Stored entries
= Beginning of Section =

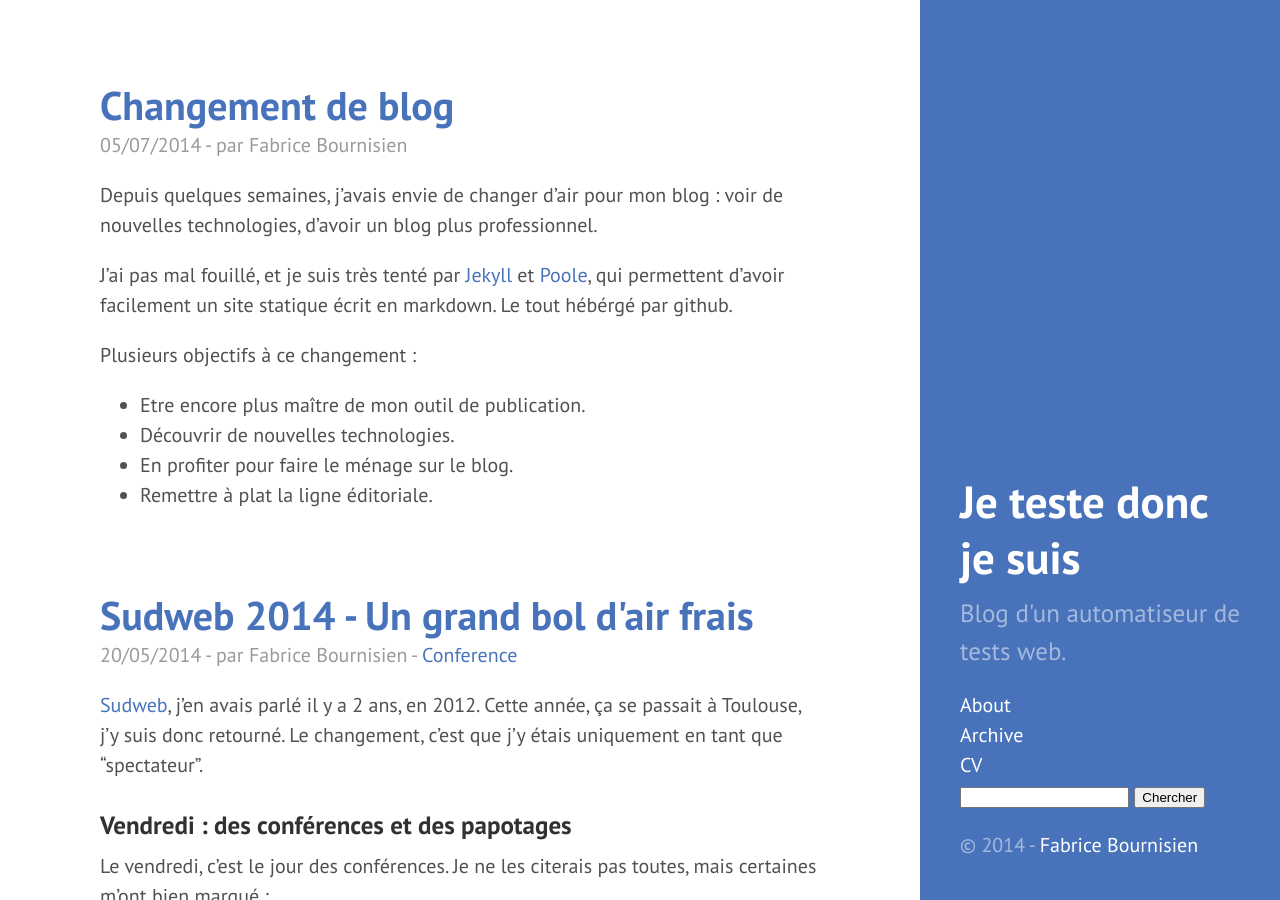
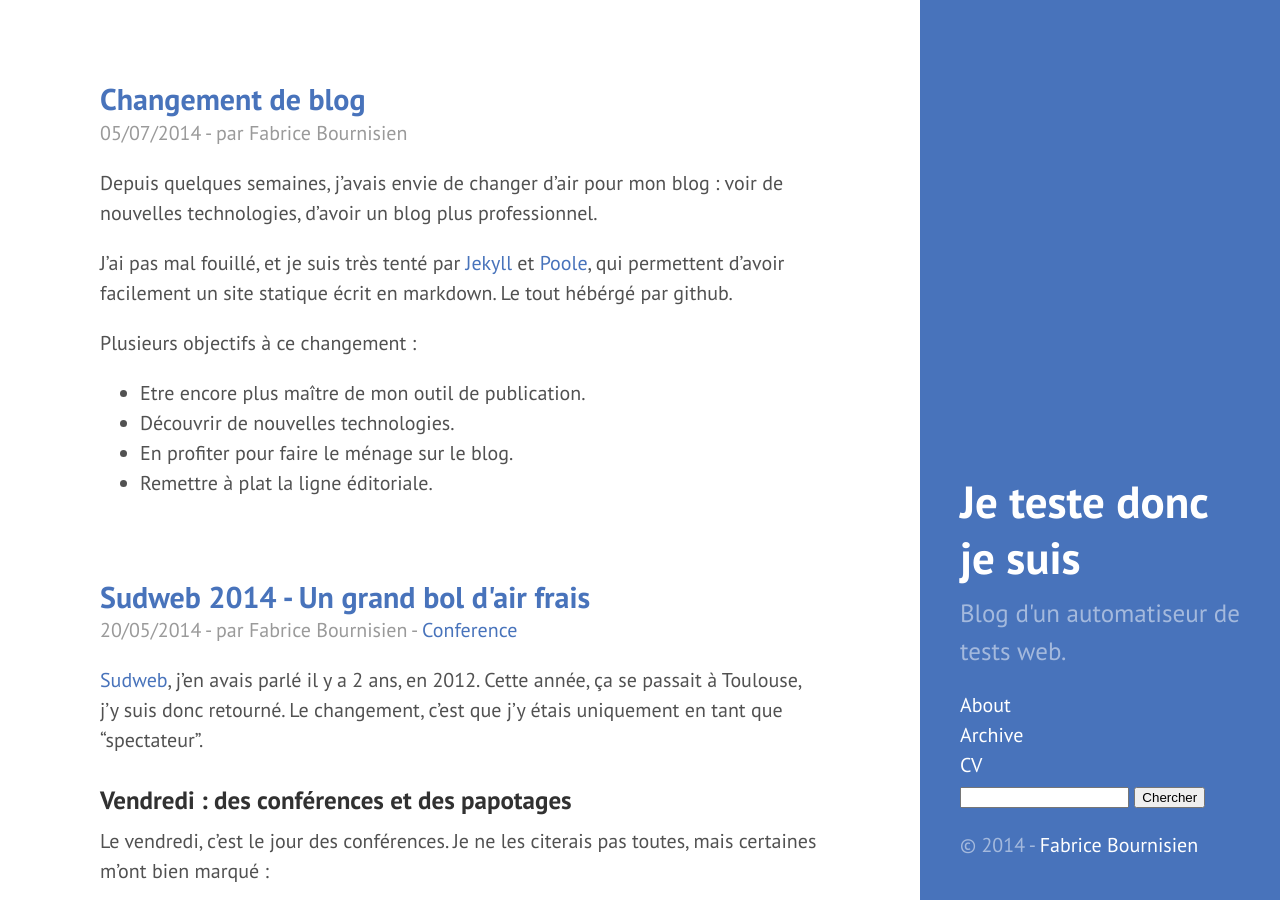
Before and after one commit to fabrice31/blog, a Jekyll site: the page built from index.html, in a window 1280 px wide and 900 px high. Built offline with Jekyll 4.4.1, drawn with Linux system fonts in a browser that asks for light colours; Markdown is read by kramdown in place of the engine named in the settings; the list of posts is cut into pages by our own code.

Commit message:
SEO and wcag optimisation

```diff
--- a/_includes/head.html
+++ b/_includes/head.html
@@ -6,7 +6,7 @@
   <!-- Enable responsiveness on mobile devices-->
   <meta name="viewport" content="width=device-width, initial-scale=1.0, maximum-scale=1">
   <meta name="description" content="Blog sur la qualité web en général, et l'automatisation de test web en particulier. Responsable tests et qualité web depuis 7 ans." />
-  <meta name="keywords" content="test, watir, qualité, cucumber, jenkins, bug, selenium, appium" />
+  <meta name="keywords" content="test, watir, qualité, cucumber, jenkins, bug, selenium, appium, bournisien" />
   <meta name="robots" content="index,follow" />
 
   <title>
--- a/_layouts/page.html
+++ b/_layouts/page.html
@@ -3,6 +3,6 @@ layout: default
 ---
 
 <div class="page">
-  <h1 class="page-title">{{ page.title }}</h1>
+  <h2 class="page-title">{{ page.title }}</h2>
   {{ content }}
 </div>
--- a/_layouts/post.html
+++ b/_layouts/post.html
@@ -3,7 +3,7 @@ layout: default
 ---
 
 <div class="post" itemscope="" itemtype="http://schema.org/BlogPosting">
-  <h1 class="post-title" itemprop="name">{{ page.title }}</h1>
+  <h2 class="post-title" itemprop="name">{{ page.title }}</h2>
   <span class="post-date">
 	  <time class="date" datetime="{{ page.date  | date: '%Y-%m-%d' }}" itemprop="datePublished">
 		{{ page.date | date: '%d/%m/%Y' }}
--- a/index.html
+++ b/index.html
@@ -6,11 +6,11 @@ title: Home
 <div class="posts">
   {% for post in paginator.posts %}
   <div class="post" itemscope="" itemtype="http://schema.org/BlogPosting">
-    <h1 class="post-title" itemprop="name">
+    <h2 class="post-title" itemprop="name">
       <a href="{{ post.url }}" itemprop="url" rel="bookmark">
         {{ post.title }}
       </a>
-    </h1>
+    </h2>
 
 	<span class="post-date">
 		<time class="date" datetime="{{ post.date  | date: '%Y-%m-%d' }}" itemprop="datePublished">
```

= End of Section =

WHAT NEEDS TO BE DONE
Could you set down the records above word for word, without any of the pictures?

WRITTEN ANSWER
Before and after one commit to fabrice31/blog, a Jekyll site: the page built from index.html, in a window 1280 px wide and 900 px high. Built offline with Jekyll 4.4.1, drawn with Linux system fonts in a browser that asks for light colours; Markdown is read by kramdown in place of the engine named in the settings; the list of posts is cut into pages by our own code.

Commit message:
SEO and wcag optimisation

```diff
--- a/_includes/head.html
+++ b/_includes/head.html
@@ -6,7 +6,7 @@
   <!-- Enable responsiveness on mobile devices-->
   <meta name="viewport" content="width=device-width, initial-scale=1.0, maximum-scale=1">
   <meta name="description" content="Blog sur la qualité web en général, et l'automatisation de test web en particulier. Responsable tests et qualité web depuis 7 ans." />
-  <meta name="keywords" content="test, watir, qualité, cucumber, jenkins, bug, selenium, appium" />
+  <meta name="keywords" content="test, watir, qualité, cucumber, jenkins, bug, selenium, appium, bournisien" />
   <meta name="robots" content="index,follow" />
 
   <title>
--- a/_layouts/page.html
+++ b/_layouts/page.html
@@ -3,6 +3,6 @@ layout: default
 ---
 
 <div class="page">
-  <h1 class="page-title">{{ page.title }}</h1>
+  <h2 class="page-title">{{ page.title }}</h2>
   {{ content }}
 </div>
--- a/_layouts/post.html
+++ b/_layouts/post.html
@@ -3,7 +3,7 @@ layout: default
 ---
 
 <div class="post" itemscope="" itemtype="http://schema.org/BlogPosting">
-  <h1 class="post-title" itemprop="name">{{ page.title }}</h1>
+  <h2 class="post-title" itemprop="name">{{ page.title }}</h2>
   <span class="post-date">
 	  <time class="date" datetime="{{ page.date  | date: '%Y-%m-%d' }}" itemprop="datePublished">
 		{{ page.date | date: '%d/%m/%Y' }}
--- a/index.html
+++ b/index.html
@@ -6,11 +6,11 @@ title: Home
 <div class="posts">
   {% for post in paginator.posts %}
   <div class="post" itemscope="" itemtype="http://schema.org/BlogPosting">
-    <h1 class="post-title" itemprop="name">
+    <h2 class="post-title" itemprop="name">
       <a href="{{ post.url }}" itemprop="url" rel="bookmark">
         {{ post.title }}
       </a>
-    </h1>
+    </h2>
 
 	<span class="post-date">
 		<time class="date" datetime="{{ post.date  | date: '%Y-%m-%d' }}" itemprop="datePublished">
```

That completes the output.